What’s more, Karma didn’t have any of the obstacle avoidance features that go hand and hand with autonomous flight. Drones can’t fly themselves without knowing where they are and what’s around them, and Karma suffered this inherent problem. It had no cameras on it other than whatever GoPro you attached to the gimbal. Meanwhile, the R1 has 13, plus motion and depth sensors and an Nvidia chip that handles all the autonomous processing.

In that light, it’s no wonder that autonomy is the thing the Skydio drone excels at. It is explicitly built to be a drone that can follow you wherever you go, and navigate between or around obstacles as it does this. Not even DJI’s drones are this autonomous. Many of them offer object tracking and can follow people or things out in open spaces. But while DJI’s drones are able to avoid hitting a tree or a building while following you around, they simply don’t yet offer the same promise of full autonomy that Skydio delivers on with the R1.

I’m not saying GoPro should have pursued exactly what Skydio’s done with the R1. There are reasons to have taken a different path. For one thing, building specifically for autonomy probably wouldn’t have kept the Karma alive any longer, because for all the reckless action they typically capture, GoPros are often used carefully by pros and semi-pros alike. That means manual control had to be front and center, too. But the idea of a drone that can follow you as you rip down a mountain or zip around a race track — without someone flying it — is as relevant to GoPro’s brand as chugging Red Bull.

There’s also the less adrenaline-generating problem of money — specifically, how much GoPro was (or wasn’t) making on each Karma sold. The cost to make the Karma as we know it, combined with DJI’s dominance of the market, were major factors in the decision to discontinue the drone, GoPro CEO Nick Woodman told The Verge earlier this year.

“We looked at how much we were spending on our drone program, relative to the number of units we were selling, and most importantly relative to the profit that we were making on the whole program,” he said in January at CES. “It just became clear that the drone category is going to continue to be a thin-margin category. There’s incredibly stiff competition.”

The commercial drone market in the US is still growing, according to the most recent data from the NPD Group, but most of that growth is currently coming from drones priced between $500 and $999. If that trend holds, GoPro going after something more premium and technologically advanced like the R1 might not have changed much, unless the company was truly willing to take a bath on the product.

Besides, GoPro’s business is wholly dependent on volume. In its latest earnings report, the company noted that it was the best-selling camera in the overall digital imaging category for the 17th straight quarter in North America. By unit sales, it accounted for 86 percent of the action camera market in the first quarter of 2018.

Considering how the R1 is so expensive, it leads one to believe that it may have been hard for GoPro, even with all its manufacturing efficiencies, to make something similar for the “at or under $1,000” price tag that’s apparently required to make a significant profit.

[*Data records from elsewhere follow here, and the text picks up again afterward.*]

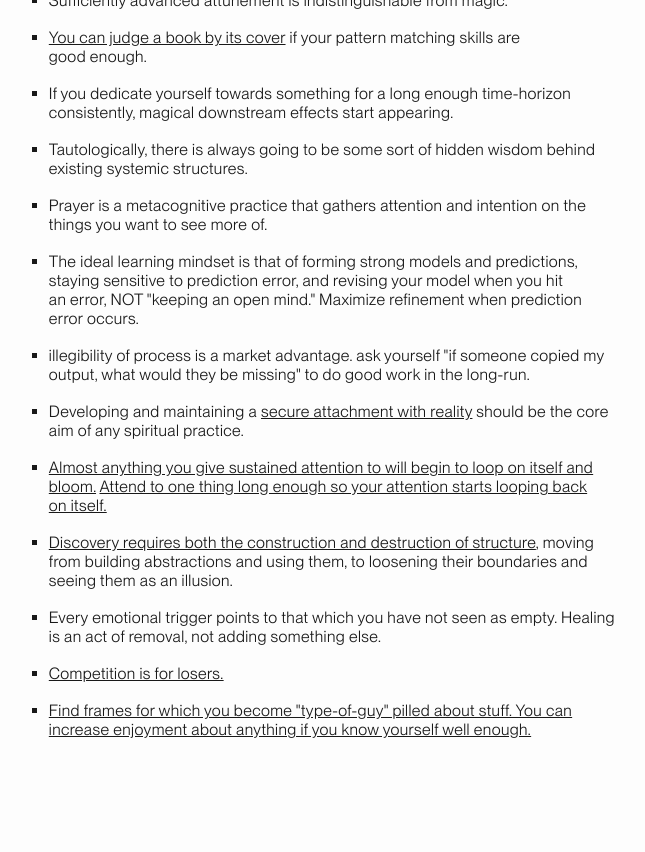
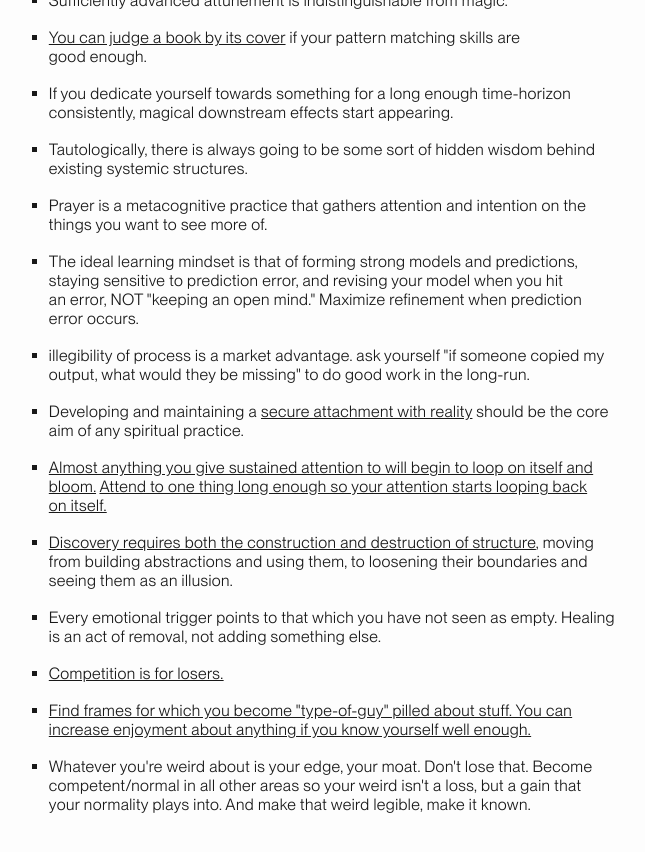
Before and after one commit to pxsswordprotected/personalsite, a Jekyll site: the page docs/principles.html, which Jekyll copies as it is, in a window 1280 px wide and 900 px high, scrolled down 4311 px. Shown: the top 852 px of the window, without its empty margins (320-965 px from the left). Built offline with Jekyll 4.4.1, drawn with Linux system fonts in a browser that asks for light colours; before the commit the page ends 5136 px from its top, so only the background shows below that.

Commit message:
new princ

```diff
--- a/docs/principles.html
+++ b/docs/principles.html
@@ -772,6 +772,9 @@
                         <li>
                             <a href="https://x.com/psswordprotectd/status/2117302581957472324?a=3QG4pOTW_W6-D5VT2ic&s=20" target="_blank">Find frames for which you become "type-of-guy" pilled about stuff. You can increase enjoyment about anything if you know yourself well enough.</a>
                         </li>
+                        <li>
+                            Whatever you're weird about is your edge, your moat. Don't lose that. Become competent/normal in all other areas so your weird isn't a loss, but a gain that your normality plays into. And make that weird legible, make it known.
+                        </li>
                     </ul>
                 </section>
             </main>
```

Regardless, the gulf between what the R1 and what the Karma are capable of when it comes to the idea of “throw and go” drone filming is wider than whatever gap you might dare jump with a dirt bike. And it will keep getting wider if Skydio ships more updates like today’s. The startup might never get to the point where its drone is as “cheap” as Karma was, or match the image quality offered by GoPro or DJI. It’s also surely only a matter of time before DJI matches Skydio with its own fully autonomous flying, and that’s something the startup will eventually have to reckon with. But even if it ultimately fails, the Skydio R1 remains a glimpse of what the Karma probably should have been.

Correction: This article wrongly stated that the DJI Spark does not feature object tracking. It does, and the article has been updated.